→ EXERCISE DETAILS: Determine how many lines in the entries below include the word "color", and reply with that number alone.

→ PROVIDED DATA:
= Beginning of Section =

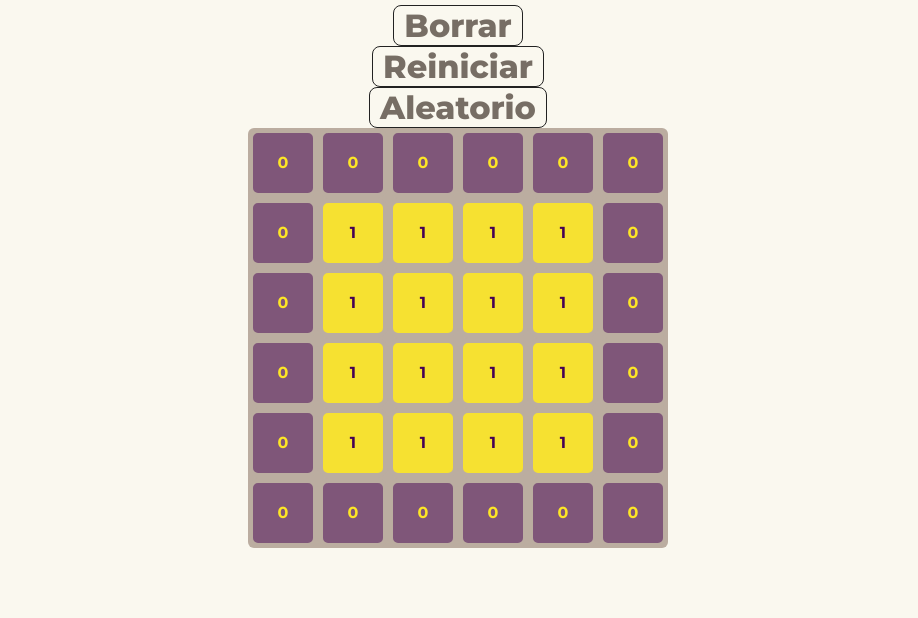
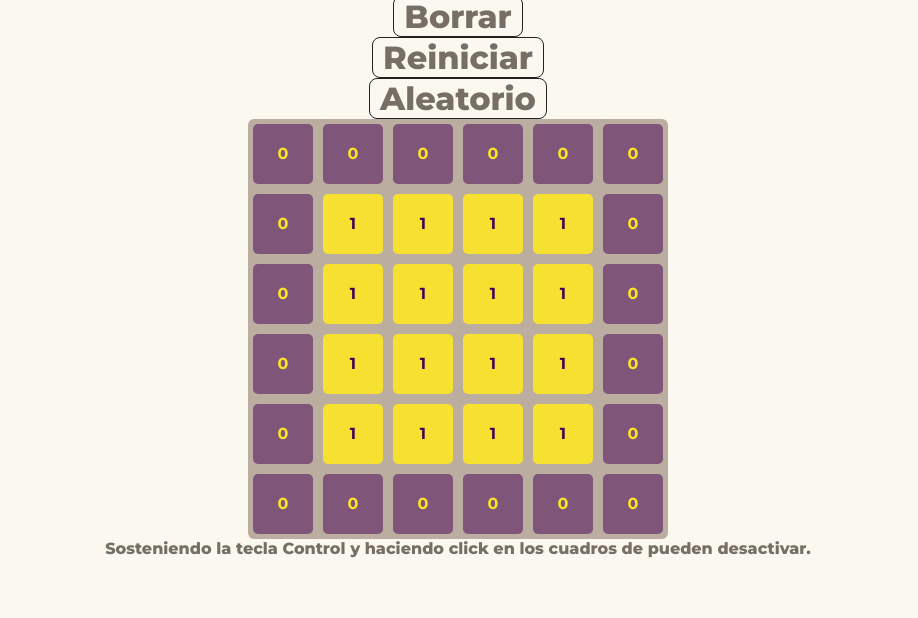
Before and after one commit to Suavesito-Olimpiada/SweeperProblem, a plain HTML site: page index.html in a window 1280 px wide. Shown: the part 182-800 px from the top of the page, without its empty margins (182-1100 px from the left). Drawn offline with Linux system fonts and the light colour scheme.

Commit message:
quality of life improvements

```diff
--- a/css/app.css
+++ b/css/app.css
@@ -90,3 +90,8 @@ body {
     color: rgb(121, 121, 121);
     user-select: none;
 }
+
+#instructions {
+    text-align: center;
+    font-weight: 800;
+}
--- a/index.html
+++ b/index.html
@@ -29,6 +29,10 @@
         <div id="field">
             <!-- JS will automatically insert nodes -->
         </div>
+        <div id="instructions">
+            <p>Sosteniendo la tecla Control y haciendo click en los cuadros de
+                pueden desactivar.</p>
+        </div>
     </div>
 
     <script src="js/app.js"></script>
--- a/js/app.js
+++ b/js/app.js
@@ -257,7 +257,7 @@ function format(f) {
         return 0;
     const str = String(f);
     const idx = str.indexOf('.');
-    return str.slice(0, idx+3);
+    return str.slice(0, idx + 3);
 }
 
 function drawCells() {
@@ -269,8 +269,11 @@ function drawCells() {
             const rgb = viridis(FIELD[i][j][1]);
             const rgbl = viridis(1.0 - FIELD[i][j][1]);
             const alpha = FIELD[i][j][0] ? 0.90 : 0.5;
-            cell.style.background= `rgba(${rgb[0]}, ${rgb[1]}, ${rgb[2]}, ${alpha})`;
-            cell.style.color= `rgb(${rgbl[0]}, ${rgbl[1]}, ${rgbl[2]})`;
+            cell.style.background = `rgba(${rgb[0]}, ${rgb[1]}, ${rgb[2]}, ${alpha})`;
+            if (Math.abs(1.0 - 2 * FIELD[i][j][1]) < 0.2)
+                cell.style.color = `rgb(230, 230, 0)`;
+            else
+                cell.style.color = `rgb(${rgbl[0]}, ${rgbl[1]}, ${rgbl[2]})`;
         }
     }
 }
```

= End of Section =

→ OUTPUT OF THE TASK: 4